Content starts
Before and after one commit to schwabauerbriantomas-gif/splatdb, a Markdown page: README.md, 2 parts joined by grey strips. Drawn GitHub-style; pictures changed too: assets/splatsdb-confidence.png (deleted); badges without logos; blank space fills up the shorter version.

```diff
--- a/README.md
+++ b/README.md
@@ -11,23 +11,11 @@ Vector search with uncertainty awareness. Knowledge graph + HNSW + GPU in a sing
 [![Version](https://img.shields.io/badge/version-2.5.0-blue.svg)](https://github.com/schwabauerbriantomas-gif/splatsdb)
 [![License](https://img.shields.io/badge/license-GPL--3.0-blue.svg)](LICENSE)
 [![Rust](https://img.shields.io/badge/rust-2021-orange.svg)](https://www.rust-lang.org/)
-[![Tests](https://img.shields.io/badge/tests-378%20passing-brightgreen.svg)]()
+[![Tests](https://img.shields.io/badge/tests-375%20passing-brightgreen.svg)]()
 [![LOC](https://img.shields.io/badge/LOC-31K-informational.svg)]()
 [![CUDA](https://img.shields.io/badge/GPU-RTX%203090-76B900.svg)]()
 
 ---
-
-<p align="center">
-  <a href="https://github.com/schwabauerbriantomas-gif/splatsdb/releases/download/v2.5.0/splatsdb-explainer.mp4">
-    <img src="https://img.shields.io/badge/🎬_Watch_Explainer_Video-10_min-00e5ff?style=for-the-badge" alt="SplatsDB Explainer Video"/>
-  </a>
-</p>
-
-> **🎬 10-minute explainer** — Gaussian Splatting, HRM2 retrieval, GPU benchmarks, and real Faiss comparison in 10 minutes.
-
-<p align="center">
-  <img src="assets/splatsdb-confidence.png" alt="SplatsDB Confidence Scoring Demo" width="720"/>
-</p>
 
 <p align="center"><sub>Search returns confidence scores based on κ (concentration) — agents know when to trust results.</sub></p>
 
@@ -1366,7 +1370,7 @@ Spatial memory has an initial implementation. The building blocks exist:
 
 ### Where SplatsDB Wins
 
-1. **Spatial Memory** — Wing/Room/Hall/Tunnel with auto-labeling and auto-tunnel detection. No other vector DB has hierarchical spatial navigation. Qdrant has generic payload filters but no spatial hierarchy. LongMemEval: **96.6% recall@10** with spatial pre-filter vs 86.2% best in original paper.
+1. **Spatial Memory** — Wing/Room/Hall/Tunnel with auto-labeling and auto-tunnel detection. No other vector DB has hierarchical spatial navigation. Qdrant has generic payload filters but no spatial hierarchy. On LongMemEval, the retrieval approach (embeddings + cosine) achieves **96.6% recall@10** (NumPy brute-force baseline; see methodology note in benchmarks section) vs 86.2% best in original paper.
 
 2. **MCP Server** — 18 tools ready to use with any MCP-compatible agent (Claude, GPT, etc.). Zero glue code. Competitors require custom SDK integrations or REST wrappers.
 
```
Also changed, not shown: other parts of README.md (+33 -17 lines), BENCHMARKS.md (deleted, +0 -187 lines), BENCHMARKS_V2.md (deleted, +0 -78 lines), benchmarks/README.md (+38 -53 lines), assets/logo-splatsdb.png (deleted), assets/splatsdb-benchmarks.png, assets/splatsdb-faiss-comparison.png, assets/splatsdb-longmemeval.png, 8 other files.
Content ends
**WHAT YOU NEED TO DO**: Retype the material above exactly as given.

**OUTPUT OF THE EXERCISE**:
Before and after one commit to schwabauerbriantomas-gif/splatdb, a Markdown page: README.md, 2 parts joined by grey strips. Drawn GitHub-style; pictures changed too: assets/splatsdb-confidence.png (deleted); badges without logos; blank space fills up the shorter version.

```diff
--- a/README.md
+++ b/README.md
@@ -11,23 +11,11 @@ Vector search with uncertainty awareness. Knowledge graph + HNSW + GPU in a sing
 [![Version](https://img.shields.io/badge/version-2.5.0-blue.svg)](https://github.com/schwabauerbriantomas-gif/splatsdb)
 [![License](https://img.shields.io/badge/license-GPL--3.0-blue.svg)](LICENSE)
 [![Rust](https://img.shields.io/badge/rust-2021-orange.svg)](https://www.rust-lang.org/)
-[![Tests](https://img.shields.io/badge/tests-378%20passing-brightgreen.svg)]()
+[![Tests](https://img.shields.io/badge/tests-375%20passing-brightgreen.svg)]()
 [![LOC](https://img.shields.io/badge/LOC-31K-informational.svg)]()
 [![CUDA](https://img.shields.io/badge/GPU-RTX%203090-76B900.svg)]()
 
 ---
-
-<p align="center">
-  <a href="https://github.com/schwabauerbriantomas-gif/splatsdb/releases/download/v2.5.0/splatsdb-explainer.mp4">
-    <img src="https://img.shields.io/badge/🎬_Watch_Explainer_Video-10_min-00e5ff?style=for-the-badge" alt="SplatsDB Explainer Video"/>
-  </a>
-</p>
-
-> **🎬 10-minute explainer** — Gaussian Splatting, HRM2 retrieval, GPU benchmarks, and real Faiss comparison in 10 minutes.
-
-<p align="center">
-  <img src="assets/splatsdb-confidence.png" alt="SplatsDB Confidence Scoring Demo" width="720"/>
-</p>
 
 <p align="center"><sub>Search returns confidence scores based on κ (concentration) — agents know when to trust results.</sub></p>
 
@@ -1366,7 +1370,7 @@ Spatial memory has an initial implementation. The building blocks exist:
 
 ### Where SplatsDB Wins
 
-1. **Spatial Memory** — Wing/Room/Hall/Tunnel with auto-labeling and auto-tunnel detection. No other vector DB has hierarchical spatial navigation. Qdrant has generic payload filters but no spatial hierarchy. LongMemEval: **96.6% recall@10** with spatial pre-filter vs 86.2% best in original paper.
+1. **Spatial Memory** — Wing/Room/Hall/Tunnel with auto-labeling and auto-tunnel detection. No other vector DB has hierarchical spatial navigation. Qdrant has generic payload filters but no spatial hierarchy. On LongMemEval, the retrieval approach (embeddings + cosine) achieves **96.6% recall@10** (NumPy brute-force baseline; see methodology note in benchmarks section) vs 86.2% best in original paper.
 
 2. **MCP Server** — 18 tools ready to use with any MCP-compatible agent (Claude, GPT, etc.). Zero glue code. Competitors require custom SDK integrations or REST wrappers.
 
```
Also changed, not shown: other parts of README.md (+33 -17 lines), BENCHMARKS.md (deleted, +0 -187 lines), BENCHMARKS_V2.md (deleted, +0 -78 lines), benchmarks/README.md (+38 -53 lines), assets/logo-splatsdb.png (deleted), assets/splatsdb-benchmarks.png, assets/splatsdb-faiss-comparison.png, assets/splatsdb-longmemeval.png, 8 other files.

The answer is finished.